EXERCISE REQUIREMENTS: Using the data below, show every line where the word "inventory" occurs.

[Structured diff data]
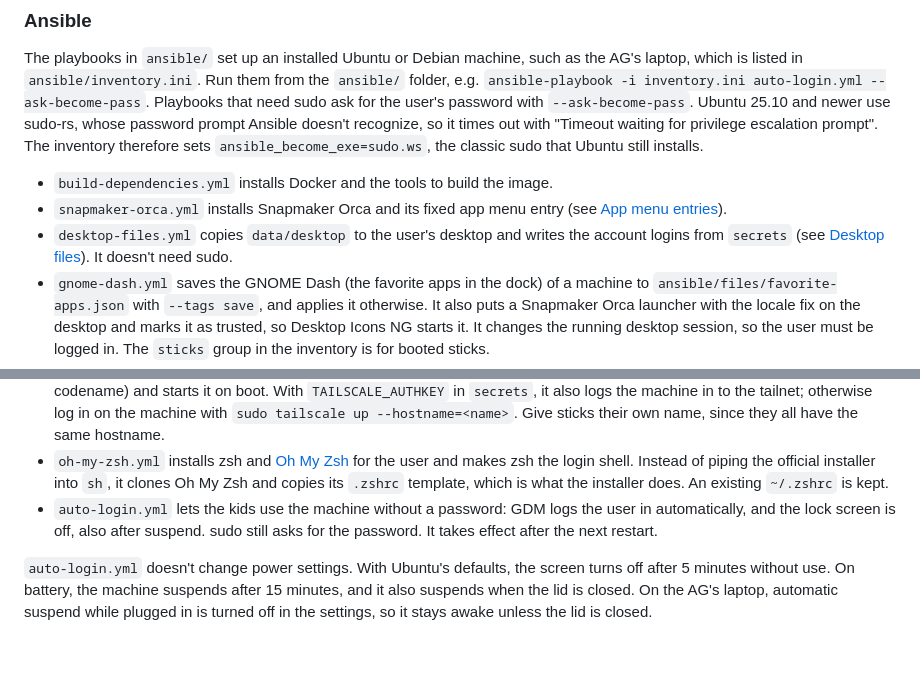
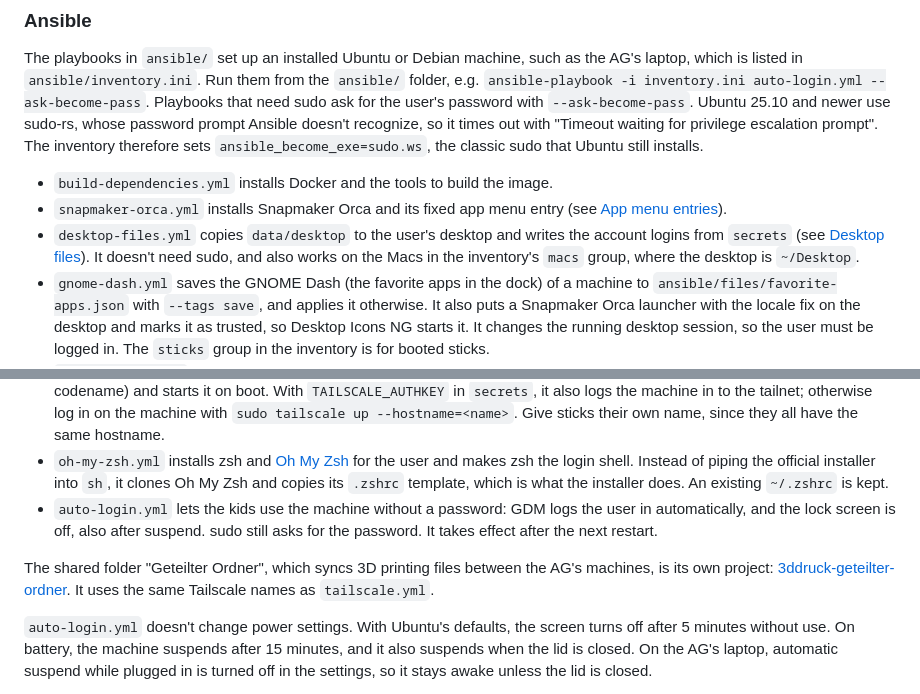
Before and after one commit to 35services/3ddruck-jugend-hackt-iso, a Markdown page: README.md, 2 parts joined by grey strips. Drawn GitHub-style; blank space fills up the shorter version.

Commit message:
docs: Mention Macs for desktop-files.yml and the Geteilter Ordner
The playbook list says that desktop-files.yml also works on the Macs
in the inventory's macs group, and points to the Geteilter Ordner,
which is now its own repository, 35services/3ddruck-geteilter-ordner.

Co-Authored-By: Claude Opus 5.5 <noreply@anthropic.com>

```diff
--- a/README.md
+++ b/README.md
@@ -90,13 +90,15 @@ The playbooks in `ansible/` set up an installed Ubuntu or Debian machine, such a
 
 - `build-dependencies.yml` installs Docker and the tools to build the image.
 - `snapmaker-orca.yml` installs Snapmaker Orca and its fixed app menu entry (see [App menu entries](#app-menu-entries)).
-- `desktop-files.yml` copies `data/desktop` to the user's desktop and writes the account logins from `secrets` (see [Desktop files](#desktop-files)). It doesn't need sudo.
+- `desktop-files.yml` copies `data/desktop` to the user's desktop and writes the account logins from `secrets` (see [Desktop files](#desktop-files)). It doesn't need sudo, and also works on the Macs in the inventory's `macs` group, where the desktop is `~/Desktop`.
 - `gnome-dash.yml` saves the GNOME Dash (the favorite apps in the dock) of a machine to `ansible/files/favorite-apps.json` with `--tags save`, and applies it otherwise. It also puts a Snapmaker Orca launcher with the locale fix on the desktop and marks it as trusted, so Desktop Icons NG starts it. It changes the running desktop session, so the user must be logged in. The `sticks` group in the inventory is for booted sticks.
 - `default-apps.yml` makes Snapmaker Orca the default app for STL and 3MF files, for the user, instead of FreeCAD. It needs no sudo.
 - `orca-scale.yml` shrinks Snapmaker Orca's interface to 65% (`-e orca_ui_scale=0.75` for another size), so more of it fits on small screens like the Acer laptop's 1366x768. GNOME can't scale below 100%, but `GDK_DPI_SCALE` scales the fonts of GTK apps, and Orca sizes most of its interface by them. It changes the launchers in the app menu and on the desktop, so run it after `gnome-dash.yml`, which copies the unscaled launcher.
 - `tailscale.yml` installs Tailscale from its official package source (`pkgs.tailscale.com`, for the machine's distribution and codename) and starts it on boot. With `TAILSCALE_AUTHKEY` in `secrets`, it also logs the machine in to the tailnet; otherwise log in on the machine with `sudo tailscale up --hostname=<name>`. Give sticks their own name, since they all have the same hostname.
 - `oh-my-zsh.yml` installs zsh and [Oh My Zsh](https://ohmyz.sh/) for the user and makes zsh the login shell. Instead of piping the official installer into `sh`, it clones Oh My Zsh and copies its `.zshrc` template, which is what the installer does. An existing `~/.zshrc` is kept.
 - `auto-login.yml` lets the kids use the machine without a password: GDM logs the user in automatically, and the lock screen is off, also after suspend. sudo still asks for the password. It takes effect after the next restart.
+
+The shared folder "Geteilter Ordner", which syncs 3D printing files between the AG's machines, is its own project: [3ddruck-geteilter-ordner](https://github.com/35services/3ddruck-geteilter-ordner). It uses the same Tailscale names as `tailscale.yml`.
 
 `auto-login.yml` doesn't change power settings. With Ubuntu's defaults, the screen turns off after 5 minutes without use. On battery, the machine suspends after 15 minutes, and it also suspends when the lid is closed. On the AG's laptop, automatic suspend while plugged in is turned off in the settings, so it stays awake unless the lid is closed.
 
```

RESULT:
in the inventory's macs group, and points to the Geteilter Ordner,
+- `desktop-files.yml` copies `data/desktop` to the user's desktop and writes the account logins from `secrets` (see [Desktop files](#desktop-files)). It doesn't need sudo, and also works on the Macs in the inventory's `macs` group, where the desktop is `~/Desktop`.
 - `gnome-dash.yml` saves the GNOME Dash (the favorite apps in the dock) of a machine to `ansible/files/favorite-apps.json` with `--tags save`, and applies it otherwise. It also puts a Snapmaker Orca launcher with the locale fix on the desktop and marks it as trusted, so Desktop Icons NG starts it. It changes the running desktop session, so the user must be logged in. The `sticks` group in the inventory is for booted sticks.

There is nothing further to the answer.